## [Exercise input]
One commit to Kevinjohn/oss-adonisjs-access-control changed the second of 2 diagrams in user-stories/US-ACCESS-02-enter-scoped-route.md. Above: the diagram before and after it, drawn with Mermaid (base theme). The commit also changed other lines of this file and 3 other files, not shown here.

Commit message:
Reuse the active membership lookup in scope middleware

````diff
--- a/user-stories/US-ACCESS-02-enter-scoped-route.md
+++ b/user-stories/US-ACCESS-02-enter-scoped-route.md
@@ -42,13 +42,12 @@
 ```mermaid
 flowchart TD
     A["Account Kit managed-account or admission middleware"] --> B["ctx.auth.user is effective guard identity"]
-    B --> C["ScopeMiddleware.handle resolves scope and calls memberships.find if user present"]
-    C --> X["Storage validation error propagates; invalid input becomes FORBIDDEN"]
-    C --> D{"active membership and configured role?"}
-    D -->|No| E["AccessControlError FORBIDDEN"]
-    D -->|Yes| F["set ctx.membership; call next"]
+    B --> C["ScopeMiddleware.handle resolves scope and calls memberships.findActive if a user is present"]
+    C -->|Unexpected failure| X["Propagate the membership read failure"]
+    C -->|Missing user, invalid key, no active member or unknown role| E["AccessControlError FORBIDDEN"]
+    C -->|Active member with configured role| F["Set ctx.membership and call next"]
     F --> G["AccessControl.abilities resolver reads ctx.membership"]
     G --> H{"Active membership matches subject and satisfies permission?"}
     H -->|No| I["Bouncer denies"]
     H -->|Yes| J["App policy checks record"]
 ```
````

...

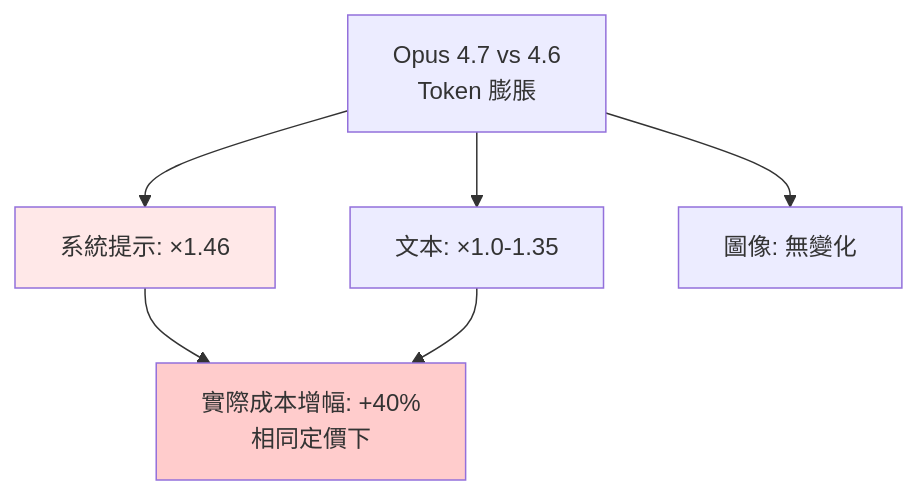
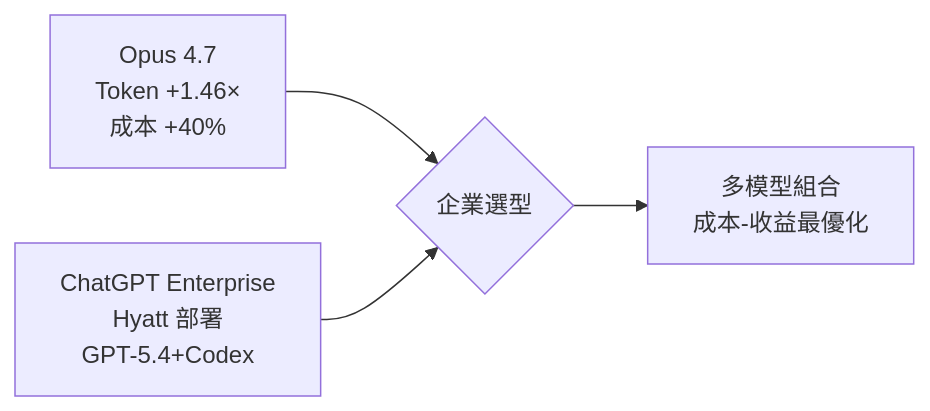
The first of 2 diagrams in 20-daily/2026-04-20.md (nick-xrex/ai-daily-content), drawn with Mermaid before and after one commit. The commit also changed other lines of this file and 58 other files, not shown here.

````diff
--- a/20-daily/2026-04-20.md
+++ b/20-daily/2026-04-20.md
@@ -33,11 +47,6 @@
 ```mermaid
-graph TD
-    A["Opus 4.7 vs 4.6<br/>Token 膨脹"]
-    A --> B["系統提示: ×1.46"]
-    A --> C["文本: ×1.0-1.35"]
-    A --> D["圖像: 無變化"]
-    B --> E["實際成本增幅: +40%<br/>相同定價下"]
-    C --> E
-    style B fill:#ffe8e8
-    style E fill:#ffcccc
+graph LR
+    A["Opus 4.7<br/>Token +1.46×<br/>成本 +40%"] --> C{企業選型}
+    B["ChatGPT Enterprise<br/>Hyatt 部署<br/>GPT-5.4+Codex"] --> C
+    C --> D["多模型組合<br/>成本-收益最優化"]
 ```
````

## [Problem statement]
Reproduce each line of the data containing the word "resolves".

## [Answer area]
-    B --> C["ScopeMiddleware.handle resolves scope and calls memberships.find if user present"]
+    B --> C["ScopeMiddleware.handle resolves scope and calls memberships.findActive if a user is present"]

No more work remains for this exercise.